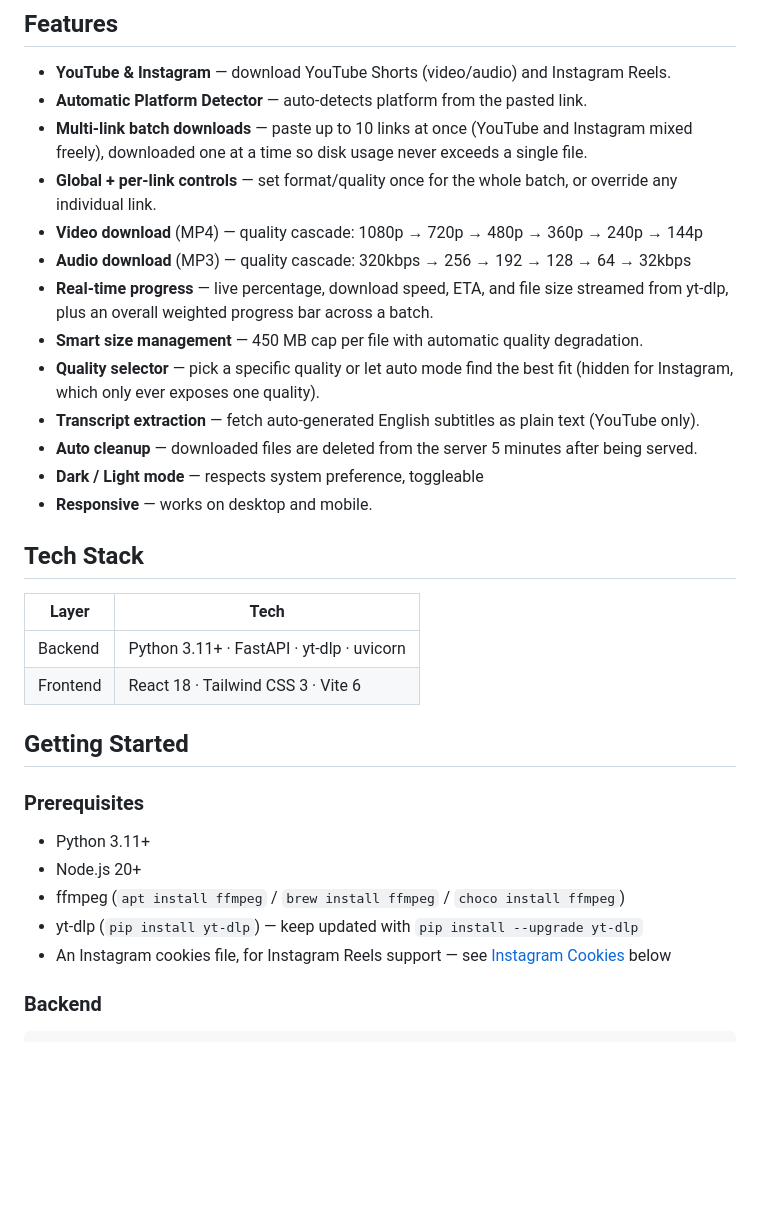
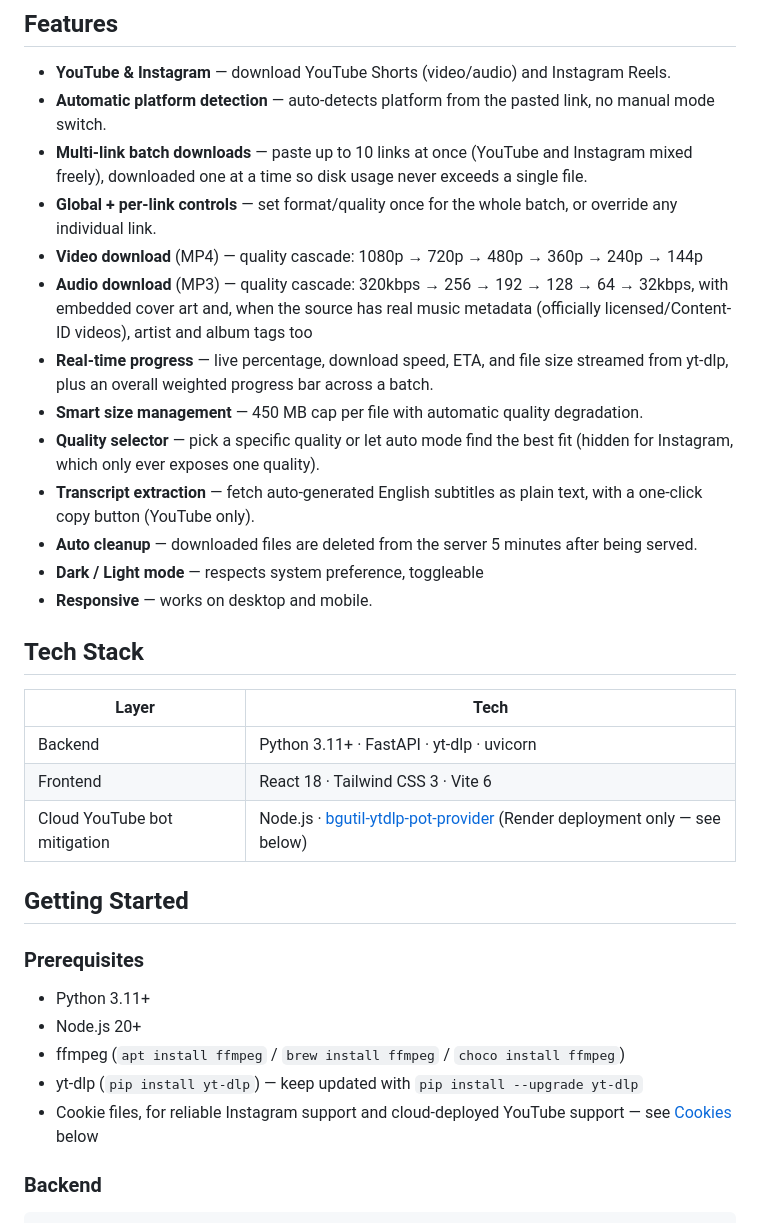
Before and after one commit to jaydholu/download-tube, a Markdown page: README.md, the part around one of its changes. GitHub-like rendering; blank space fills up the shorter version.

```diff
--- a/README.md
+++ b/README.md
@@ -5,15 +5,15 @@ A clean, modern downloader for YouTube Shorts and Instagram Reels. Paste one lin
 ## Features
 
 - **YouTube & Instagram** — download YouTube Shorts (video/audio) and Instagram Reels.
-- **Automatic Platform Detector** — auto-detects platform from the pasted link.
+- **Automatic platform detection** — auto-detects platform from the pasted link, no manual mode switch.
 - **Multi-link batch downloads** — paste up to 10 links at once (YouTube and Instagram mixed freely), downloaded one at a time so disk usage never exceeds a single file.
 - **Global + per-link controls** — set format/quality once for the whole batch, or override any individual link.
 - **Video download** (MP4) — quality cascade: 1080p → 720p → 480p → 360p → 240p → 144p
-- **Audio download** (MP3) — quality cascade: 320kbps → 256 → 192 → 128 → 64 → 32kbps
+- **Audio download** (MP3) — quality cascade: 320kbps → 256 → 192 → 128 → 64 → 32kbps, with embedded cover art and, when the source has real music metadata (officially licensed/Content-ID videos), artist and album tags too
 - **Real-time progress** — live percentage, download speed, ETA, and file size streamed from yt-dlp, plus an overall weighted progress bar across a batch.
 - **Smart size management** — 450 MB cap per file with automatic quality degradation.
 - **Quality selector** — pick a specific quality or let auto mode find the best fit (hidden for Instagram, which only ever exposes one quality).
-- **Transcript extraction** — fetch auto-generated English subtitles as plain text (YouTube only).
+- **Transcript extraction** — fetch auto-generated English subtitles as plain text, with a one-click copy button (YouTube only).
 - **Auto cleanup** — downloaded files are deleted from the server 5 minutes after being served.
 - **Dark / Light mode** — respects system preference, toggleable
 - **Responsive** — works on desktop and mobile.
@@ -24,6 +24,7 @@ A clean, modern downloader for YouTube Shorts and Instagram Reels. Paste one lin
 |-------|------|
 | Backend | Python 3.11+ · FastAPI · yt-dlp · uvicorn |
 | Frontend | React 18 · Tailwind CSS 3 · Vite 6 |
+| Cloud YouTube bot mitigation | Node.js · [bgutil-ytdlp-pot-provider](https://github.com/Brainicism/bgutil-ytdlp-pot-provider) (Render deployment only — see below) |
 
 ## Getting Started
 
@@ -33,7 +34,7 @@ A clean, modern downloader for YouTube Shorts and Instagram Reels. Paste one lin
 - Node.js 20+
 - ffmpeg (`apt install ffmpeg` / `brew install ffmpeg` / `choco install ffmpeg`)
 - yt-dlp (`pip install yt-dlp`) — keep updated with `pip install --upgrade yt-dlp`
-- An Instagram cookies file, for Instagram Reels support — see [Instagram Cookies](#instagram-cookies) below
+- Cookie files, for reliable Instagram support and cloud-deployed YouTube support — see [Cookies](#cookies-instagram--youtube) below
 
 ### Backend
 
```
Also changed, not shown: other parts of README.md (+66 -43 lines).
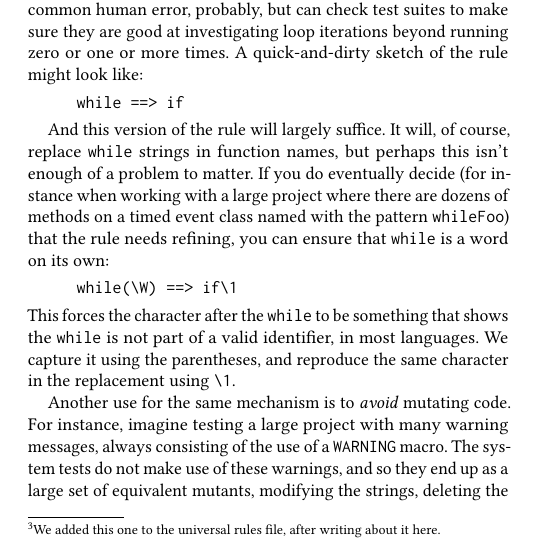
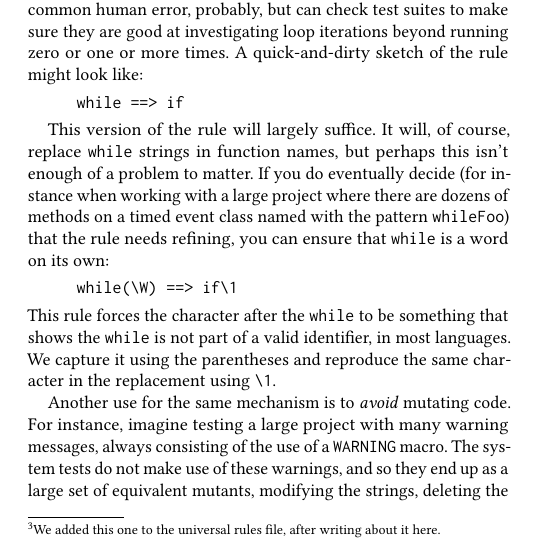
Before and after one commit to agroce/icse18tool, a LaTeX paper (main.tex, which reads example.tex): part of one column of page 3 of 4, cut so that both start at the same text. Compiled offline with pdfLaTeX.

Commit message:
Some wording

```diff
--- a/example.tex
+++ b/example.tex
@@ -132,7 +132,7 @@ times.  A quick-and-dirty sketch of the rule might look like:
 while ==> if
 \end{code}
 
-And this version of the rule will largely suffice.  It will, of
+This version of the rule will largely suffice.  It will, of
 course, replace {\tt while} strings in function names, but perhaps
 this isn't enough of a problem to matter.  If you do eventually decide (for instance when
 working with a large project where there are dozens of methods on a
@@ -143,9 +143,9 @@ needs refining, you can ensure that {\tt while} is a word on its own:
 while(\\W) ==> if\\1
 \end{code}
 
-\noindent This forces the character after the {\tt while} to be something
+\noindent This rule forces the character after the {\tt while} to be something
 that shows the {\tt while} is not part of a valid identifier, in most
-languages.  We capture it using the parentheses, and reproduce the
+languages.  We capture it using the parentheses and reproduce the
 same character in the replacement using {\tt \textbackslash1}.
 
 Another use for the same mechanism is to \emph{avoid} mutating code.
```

● **What you have to do**: Write the records out once more, exactly as they appear, with no pictures.

● **Your response**:
Before and after one commit to jaydholu/download-tube, a Markdown page: README.md, the part around one of its changes. GitHub-like rendering; blank space fills up the shorter version.

```diff
--- a/README.md
+++ b/README.md
@@ -5,15 +5,15 @@ A clean, modern downloader for YouTube Shorts and Instagram Reels. Paste one lin
 ## Features
 
 - **YouTube & Instagram** — download YouTube Shorts (video/audio) and Instagram Reels.
-- **Automatic Platform Detector** — auto-detects platform from the pasted link.
+- **Automatic platform detection** — auto-detects platform from the pasted link, no manual mode switch.
 - **Multi-link batch downloads** — paste up to 10 links at once (YouTube and Instagram mixed freely), downloaded one at a time so disk usage never exceeds a single file.
 - **Global + per-link controls** — set format/quality once for the whole batch, or override any individual link.
 - **Video download** (MP4) — quality cascade: 1080p → 720p → 480p → 360p → 240p → 144p
-- **Audio download** (MP3) — quality cascade: 320kbps → 256 → 192 → 128 → 64 → 32kbps
+- **Audio download** (MP3) — quality cascade: 320kbps → 256 → 192 → 128 → 64 → 32kbps, with embedded cover art and, when the source has real music metadata (officially licensed/Content-ID videos), artist and album tags too
 - **Real-time progress** — live percentage, download speed, ETA, and file size streamed from yt-dlp, plus an overall weighted progress bar across a batch.
 - **Smart size management** — 450 MB cap per file with automatic quality degradation.
 - **Quality selector** — pick a specific quality or let auto mode find the best fit (hidden for Instagram, which only ever exposes one quality).
-- **Transcript extraction** — fetch auto-generated English subtitles as plain text (YouTube only).
+- **Transcript extraction** — fetch auto-generated English subtitles as plain text, with a one-click copy button (YouTube only).
 - **Auto cleanup** — downloaded files are deleted from the server 5 minutes after being served.
 - **Dark / Light mode** — respects system preference, toggleable
 - **Responsive** — works on desktop and mobile.
@@ -24,6 +24,7 @@ A clean, modern downloader for YouTube Shorts and Instagram Reels. Paste one lin
 |-------|------|
 | Backend | Python 3.11+ · FastAPI · yt-dlp · uvicorn |
 | Frontend | React 18 · Tailwind CSS 3 · Vite 6 |
+| Cloud YouTube bot mitigation | Node.js · [bgutil-ytdlp-pot-provider](https://github.com/Brainicism/bgutil-ytdlp-pot-provider) (Render deployment only — see below) |
 
 ## Getting Started
 
@@ -33,7 +34,7 @@ A clean, modern downloader for YouTube Shorts and Instagram Reels. Paste one lin
 - Node.js 20+
 - ffmpeg (`apt install ffmpeg` / `brew install ffmpeg` / `choco install ffmpeg`)
 - yt-dlp (`pip install yt-dlp`) — keep updated with `pip install --upgrade yt-dlp`
-- An Instagram cookies file, for Instagram Reels support — see [Instagram Cookies](#instagram-cookies) below
+- Cookie files, for reliable Instagram support and cloud-deployed YouTube support — see [Cookies](#cookies-instagram--youtube) below
 
 ### Backend
 
```
Also changed, not shown: other parts of README.md (+66 -43 lines).
Before and after one commit to agroce/icse18tool, a LaTeX paper (main.tex, which reads example.tex): part of one column of page 3 of 4, cut so that both start at the same text. Compiled offline with pdfLaTeX.

Commit message:
Some wording

```diff
--- a/example.tex
+++ b/example.tex
@@ -132,7 +132,7 @@ times.  A quick-and-dirty sketch of the rule might look like:
 while ==> if
 \end{code}
 
-And this version of the rule will largely suffice.  It will, of
+This version of the rule will largely suffice.  It will, of
 course, replace {\tt while} strings in function names, but perhaps
 this isn't enough of a problem to matter.  If you do eventually decide (for instance when
 working with a large project where there are dozens of methods on a
@@ -143,9 +143,9 @@ needs refining, you can ensure that {\tt while} is a word on its own:
 while(\\W) ==> if\\1
 \end{code}
 
-\noindent This forces the character after the {\tt while} to be something
+\noindent This rule forces the character after the {\tt while} to be something
 that shows the {\tt while} is not part of a valid identifier, in most
-languages.  We capture it using the parentheses, and reproduce the
+languages.  We capture it using the parentheses and reproduce the
 same character in the replacement using {\tt \textbackslash1}.
 
 Another use for the same mechanism is to \emph{avoid} mutating code.
```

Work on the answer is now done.